*** Block opens ***

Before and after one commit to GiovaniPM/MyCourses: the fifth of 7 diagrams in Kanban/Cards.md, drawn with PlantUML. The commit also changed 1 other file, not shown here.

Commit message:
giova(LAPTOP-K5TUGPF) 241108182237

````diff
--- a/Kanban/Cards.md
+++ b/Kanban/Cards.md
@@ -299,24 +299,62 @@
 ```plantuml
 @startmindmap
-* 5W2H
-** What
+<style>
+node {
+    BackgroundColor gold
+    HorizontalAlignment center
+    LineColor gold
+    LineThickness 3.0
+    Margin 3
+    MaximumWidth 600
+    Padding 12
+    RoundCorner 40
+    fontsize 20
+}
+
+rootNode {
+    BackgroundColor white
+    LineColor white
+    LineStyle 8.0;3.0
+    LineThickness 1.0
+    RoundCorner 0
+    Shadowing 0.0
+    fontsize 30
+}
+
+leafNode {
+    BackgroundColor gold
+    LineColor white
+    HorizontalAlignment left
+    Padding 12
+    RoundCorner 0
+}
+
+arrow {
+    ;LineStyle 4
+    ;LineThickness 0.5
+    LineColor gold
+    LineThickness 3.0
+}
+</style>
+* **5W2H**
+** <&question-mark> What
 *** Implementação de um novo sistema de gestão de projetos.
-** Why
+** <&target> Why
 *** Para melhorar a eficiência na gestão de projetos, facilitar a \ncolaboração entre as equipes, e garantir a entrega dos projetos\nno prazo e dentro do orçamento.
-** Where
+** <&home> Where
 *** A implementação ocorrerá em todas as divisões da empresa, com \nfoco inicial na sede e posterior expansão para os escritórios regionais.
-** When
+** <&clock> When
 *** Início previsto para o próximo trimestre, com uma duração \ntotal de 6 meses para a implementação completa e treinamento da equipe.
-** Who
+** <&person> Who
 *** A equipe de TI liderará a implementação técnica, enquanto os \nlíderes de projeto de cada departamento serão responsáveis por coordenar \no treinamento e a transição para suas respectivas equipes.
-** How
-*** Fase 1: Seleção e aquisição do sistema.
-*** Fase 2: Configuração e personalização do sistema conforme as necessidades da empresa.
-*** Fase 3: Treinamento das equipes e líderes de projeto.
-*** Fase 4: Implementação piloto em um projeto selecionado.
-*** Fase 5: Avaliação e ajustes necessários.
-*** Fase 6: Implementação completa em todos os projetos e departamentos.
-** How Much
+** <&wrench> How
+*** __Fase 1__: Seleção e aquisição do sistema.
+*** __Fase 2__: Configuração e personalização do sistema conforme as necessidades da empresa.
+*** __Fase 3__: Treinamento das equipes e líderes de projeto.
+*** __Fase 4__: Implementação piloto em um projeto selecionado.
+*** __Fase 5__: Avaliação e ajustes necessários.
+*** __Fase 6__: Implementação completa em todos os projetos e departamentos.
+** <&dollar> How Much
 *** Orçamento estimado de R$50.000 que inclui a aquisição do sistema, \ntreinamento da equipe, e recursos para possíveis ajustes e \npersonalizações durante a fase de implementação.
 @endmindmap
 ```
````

*** Block closes ***

Requirement :: Using the exact wording, repeat all the entries.

Answer to the problem ::
Before and after one commit to GiovaniPM/MyCourses: the fifth of 7 diagrams in Kanban/Cards.md, drawn with PlantUML. The commit also changed 1 other file, not shown here.

Commit message:
giova(LAPTOP-K5TUGPF) 241108182237

````diff
--- a/Kanban/Cards.md
+++ b/Kanban/Cards.md
@@ -299,24 +299,62 @@
 ```plantuml
 @startmindmap
-* 5W2H
-** What
+<style>
+node {
+    BackgroundColor gold
+    HorizontalAlignment center
+    LineColor gold
+    LineThickness 3.0
+    Margin 3
+    MaximumWidth 600
+    Padding 12
+    RoundCorner 40
+    fontsize 20
+}
+
+rootNode {
+    BackgroundColor white
+    LineColor white
+    LineStyle 8.0;3.0
+    LineThickness 1.0
+    RoundCorner 0
+    Shadowing 0.0
+    fontsize 30
+}
+
+leafNode {
+    BackgroundColor gold
+    LineColor white
+    HorizontalAlignment left
+    Padding 12
+    RoundCorner 0
+}
+
+arrow {
+    ;LineStyle 4
+    ;LineThickness 0.5
+    LineColor gold
+    LineThickness 3.0
+}
+</style>
+* **5W2H**
+** <&question-mark> What
 *** Implementação de um novo sistema de gestão de projetos.
-** Why
+** <&target> Why
 *** Para melhorar a eficiência na gestão de projetos, facilitar a \ncolaboração entre as equipes, e garantir a entrega dos projetos\nno prazo e dentro do orçamento.
-** Where
+** <&home> Where
 *** A implementação ocorrerá em todas as divisões da empresa, com \nfoco inicial na sede e posterior expansão para os escritórios regionais.
-** When
+** <&clock> When
 *** Início previsto para o próximo trimestre, com uma duração \ntotal de 6 meses para a implementação completa e treinamento da equipe.
-** Who
+** <&person> Who
 *** A equipe de TI liderará a implementação técnica, enquanto os \nlíderes de projeto de cada departamento serão responsáveis por coordenar \no treinamento e a transição para suas respectivas equipes.
-** How
-*** Fase 1: Seleção e aquisição do sistema.
-*** Fase 2: Configuração e personalização do sistema conforme as necessidades da empresa.
-*** Fase 3: Treinamento das equipes e líderes de projeto.
-*** Fase 4: Implementação piloto em um projeto selecionado.
-*** Fase 5: Avaliação e ajustes necessários.
-*** Fase 6: Implementação completa em todos os projetos e departamentos.
-** How Much
+** <&wrench> How
+*** __Fase 1__: Seleção e aquisição do sistema.
+*** __Fase 2__: Configuração e personalização do sistema conforme as necessidades da empresa.
+*** __Fase 3__: Treinamento das equipes e líderes de projeto.
+*** __Fase 4__: Implementação piloto em um projeto selecionado.
+*** __Fase 5__: Avaliação e ajustes necessários.
+*** __Fase 6__: Implementação completa em todos os projetos e departamentos.
+** <&dollar> How Much
 *** Orçamento estimado de R$50.000 que inclui a aquisição do sistema, \ntreinamento da equipe, e recursos para possíveis ajustes e \npersonalizações durante a fase de implementação.
 @endmindmap
 ```
````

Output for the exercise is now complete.